▶ The task
The copy has to match the data exactly and leave out every picture.

▶ Dataset extract
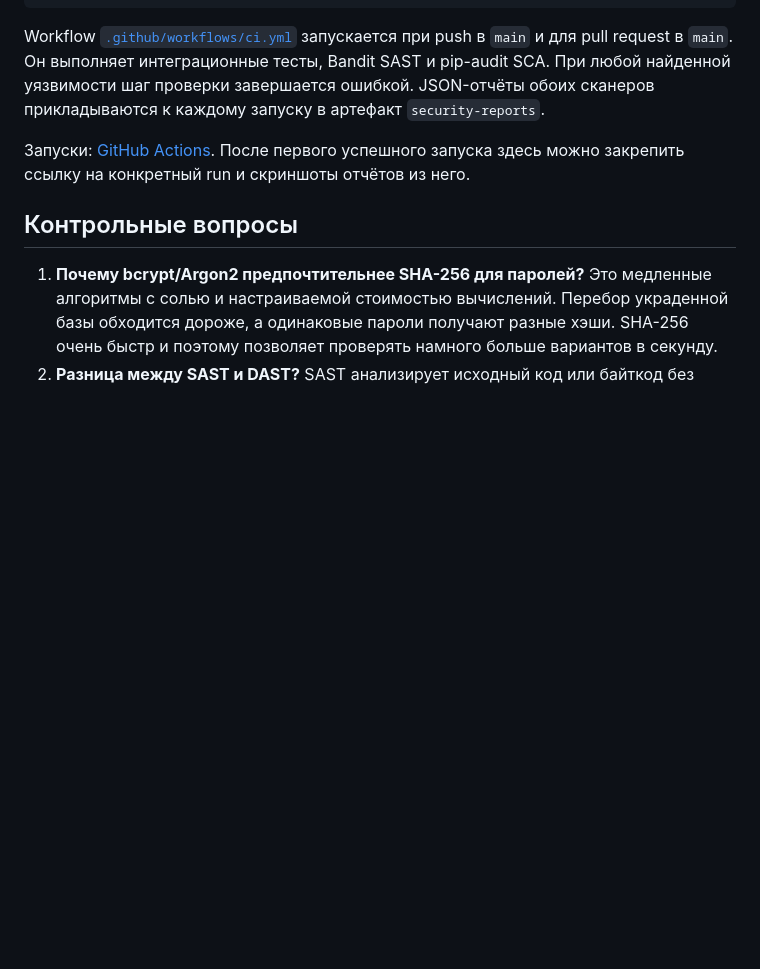
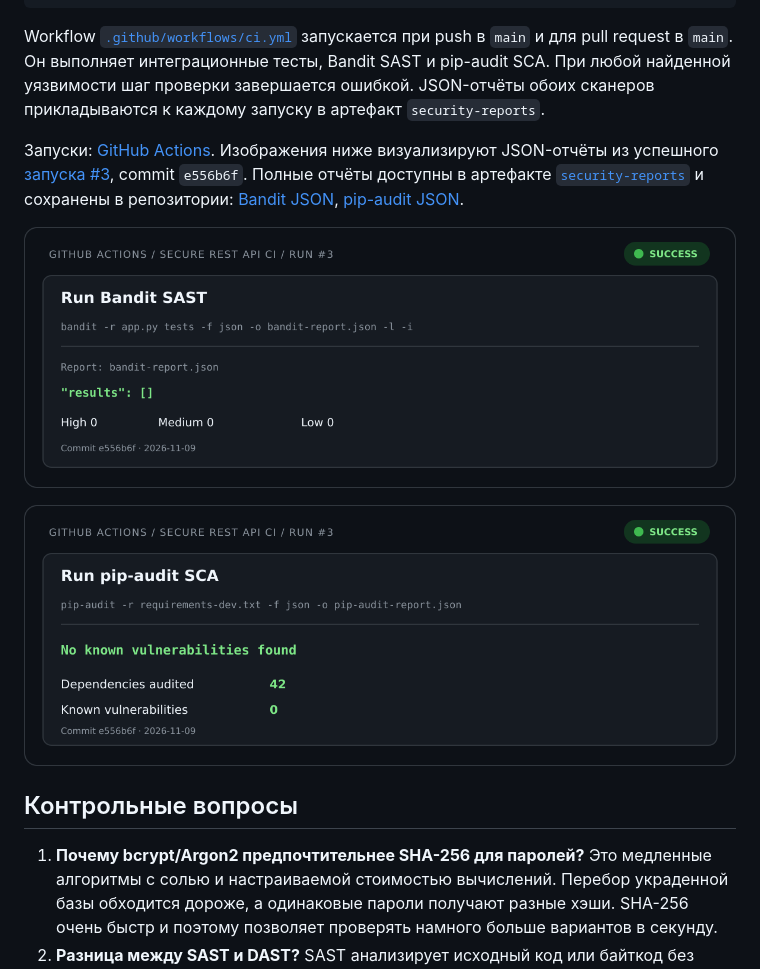
Before and after one commit to romboooo/iblab1, a Markdown page: README.md, the part around the change. Drawn GitHub-style; pictures changed too: docs/screenshots/bandit-report.png (added), docs/screenshots/pip-audit-report.png (added); blank space fills up the shorter version.

Commit message:
Document successful security scan reports

```diff
--- a/README.md
+++ b/README.md
@@ -71,7 +71,11 @@ pip-audit -r requirements-dev.txt --progress-spinner off
 
 Workflow [`.github/workflows/ci.yml`](.github/workflows/ci.yml) запускается при push в `main` и для pull request в `main`. Он выполняет интеграционные тесты, Bandit SAST и pip-audit SCA. При любой найденной уязвимости шаг проверки завершается ошибкой. JSON-отчёты обоих сканеров прикладываются к каждому запуску в артефакт `security-reports`.
 
-Запуски: [GitHub Actions](https://github.com/romboooo/iblab1/actions/workflows/ci.yml). После первого успешного запуска здесь можно закрепить ссылку на конкретный run и скриншоты отчётов из него.
+Запуски: [GitHub Actions](https://github.com/romboooo/iblab1/actions/workflows/ci.yml). Изображения ниже визуализируют JSON-отчёты из успешного [запуска #3](https://github.com/romboooo/iblab1/actions/runs/42610568512), commit `e556b6f`. Полные отчёты доступны в артефакте [`security-reports`](https://github.com/romboooo/iblab1/actions/runs/42610568512/artifacts/13669194353) и сохранены в репозитории: [Bandit JSON](docs/reports/bandit-report.json), [pip-audit JSON](docs/reports/pip-audit-report.json).
+
+![Bandit SAST: результатов срабатываний нет](docs/screenshots/bandit-report.png)
+
+![pip-audit SCA: 42 зависимости проверены, известных уязвимостей нет](docs/screenshots/pip-audit-report.png)
 
 ## Контрольные вопросы
 
```
Also changed, not shown: 2 other files.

▶ Response to the exercise
Before and after one commit to romboooo/iblab1, a Markdown page: README.md, the part around the change. Drawn GitHub-style; pictures changed too: docs/screenshots/bandit-report.png (added), docs/screenshots/pip-audit-report.png (added); blank space fills up the shorter version.

Commit message:
Document successful security scan reports

```diff
--- a/README.md
+++ b/README.md
@@ -71,7 +71,11 @@ pip-audit -r requirements-dev.txt --progress-spinner off
 
 Workflow [`.github/workflows/ci.yml`](.github/workflows/ci.yml) запускается при push в `main` и для pull request в `main`. Он выполняет интеграционные тесты, Bandit SAST и pip-audit SCA. При любой найденной уязвимости шаг проверки завершается ошибкой. JSON-отчёты обоих сканеров прикладываются к каждому запуску в артефакт `security-reports`.
 
-Запуски: [GitHub Actions](https://github.com/romboooo/iblab1/actions/workflows/ci.yml). После первого успешного запуска здесь можно закрепить ссылку на конкретный run и скриншоты отчётов из него.
+Запуски: [GitHub Actions](https://github.com/romboooo/iblab1/actions/workflows/ci.yml). Изображения ниже визуализируют JSON-отчёты из успешного [запуска #3](https://github.com/romboooo/iblab1/actions/runs/42610568512), commit `e556b6f`. Полные отчёты доступны в артефакте [`security-reports`](https://github.com/romboooo/iblab1/actions/runs/42610568512/artifacts/13669194353) и сохранены в репозитории: [Bandit JSON](docs/reports/bandit-report.json), [pip-audit JSON](docs/reports/pip-audit-report.json).
+
+![Bandit SAST: результатов срабатываний нет](docs/screenshots/bandit-report.png)
+
+![pip-audit SCA: 42 зависимости проверены, известных уязвимостей нет](docs/screenshots/pip-audit-report.png)
 
 ## Контрольные вопросы
 
```
Also changed, not shown: 2 other files.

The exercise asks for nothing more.